    References:
    • Kalley, J.A.; Schoeman, E. & Andor, L.E. (eds)(1999). Southern African Political History: a chronology of key political events from independence to mid-1997, Westport: Greenwood.

  • Sunday, May 19, 1963
    As part of the process towards independence (12 December 1963) Kenya holds a general election.
  • Friday, May 19, 1961
    General Law Amendment Act No 39 commences.
    References:

  • Sunday, May 19, 1957
    Thabang Sampson Phathekge Makwetla, Premier of Mpumalanga Province since 22 April 2004, is born.
    References:
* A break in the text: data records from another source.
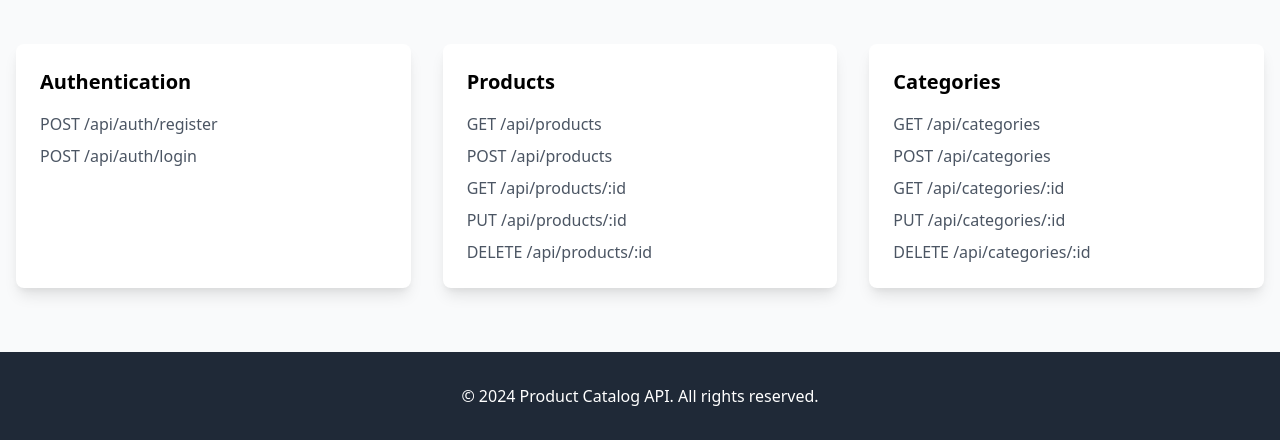
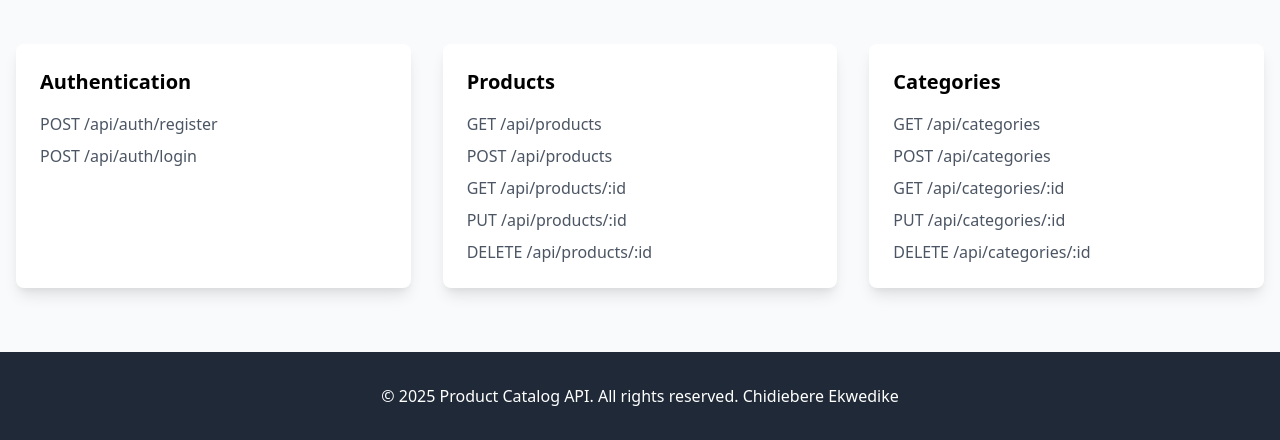
Before and after one commit to cekwedike/product-catalog-api, a website: page public/index.html in a window 1280 px wide. Shown: the part 672-1112 px from the top of the page. Drawn offline with nearby package versions, Linux system fonts and the light colour scheme.

Commit message:
default landing page update

```diff
--- a/public/index.html
+++ b/public/index.html
@@ -83,7 +83,7 @@
         <!-- Footer -->
         <footer class="bg-gray-800 text-white py-8">
             <div class="container mx-auto px-4 text-center">
-                <p>&copy; 2024 Product Catalog API. All rights reserved.</p>
+                <p>&copy; 2025 Product Catalog API. All rights reserved. Chidiebere Ekwedike</p>
             </div>
         </footer>
     </div>
```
  • Monday, May 19, 1952
    Minister of Justice, C.R. Swart, serves two notices on Solly Sachs, the first ordering him to resign as an official of the Garment Workers' Union of South Africa (GWU) within thirty days and prohibiting him from taking part in any of the activities; and the second restricting his movements to the Transvaal and prohibiting him from attending any meetings other than religious, social and recreational gatherings.
    References:
    • Verwey, E.J. (ed)(1995). New Dictionary of South African Biography, v.1, Pretoria: HSRC.

  • Thursday, May 19, 1949
    Egypt agrees to a British plan to dam the White Nile in Uganda.  
  • Monday, May 19, 1930
    White women are enfranchised in South Africa.
    References:
    • (2004). Milestones, The Star, 19 May
    •  http://africanhistory.about.com/

  • Sunday, May 19, 1901
    Marthinus Wessel Pretorius (81), first president of the ZAR, dies in Potchefstroom.
    References:
    • Wallis, F. (2000). Nuusdagboek: feite en fratse oor 1000 jaar, Kaapstad: Human & Rousseau

  • Thursday, May 19, 1887
    On behalf of the British government Sir Arthur Havelock, the Natal governor, annexes Zululand.   The date is respectively given as 5 February, 9 May and 21 June in other sources.
    References:
    • Muller, C.F.J. (ed)(1981). Five Hundred years: a history of South Africa; 3rd rev. ed., Pretoria: Academica, p. 228.

  • Wednesday, May 19, 1875
    Sir Christoffel Joseph Brand (77), first speaker of the Cape parliament, dies in Cape Town.
    References:
    • Wallis, F. (2000). Nuusdagboek: feite en fratse oor 1000 jaar, Kaapstad: Human & Rousseau

  • Tuesday, May 19, 1857
    The Rev. Willem Johannes Conradie, author of the first Afrikaans Bible retold for children, is born in Murraysburg, CC.
    References:
    • Wallis, F. (2000). Nuusdagboek: feite en fratse oor 1000 jaar, Kaapstad: Human & Rousseau

  • Saturday, May 19, 1849
    About 5 000 people gather on the Parade in Cape town to protest against the decision of Lord Grey, British colonial minister, to use South Africa as a penal colony.   An anti-convict movement is founded.
    References:
    • Wallis, F. (2000). Nuusdagboek: feite en fratse oor 1000 jaar, Kaapstad: Human & Rousseau

  • Saturday, May 19, 1787
    Ulrich Gerhard Lauts, founder of the pro-Boer association in the Netherlands, is born in Amsterdam.
    References:
    • Wallis, F. (2000). Nuusdagboek: feite en fratse oor 1000 jaar, Kaapstad: Human & Rousseau

  • Monday, May 19, 1659
    Casper Brinkman brings the news that the Kaapmans (Khoi-Khoi clan) have killed Symon in't Velt with an assegai and have stolen seventy of his sheep and thirty cattle.   This is the beginning of the first Hottentot War.
    References:
    • Wallis, F. (2000). Nuusdagboek: feite en fratse oor 1000 jaar, Kaapstad: Human & Rousseau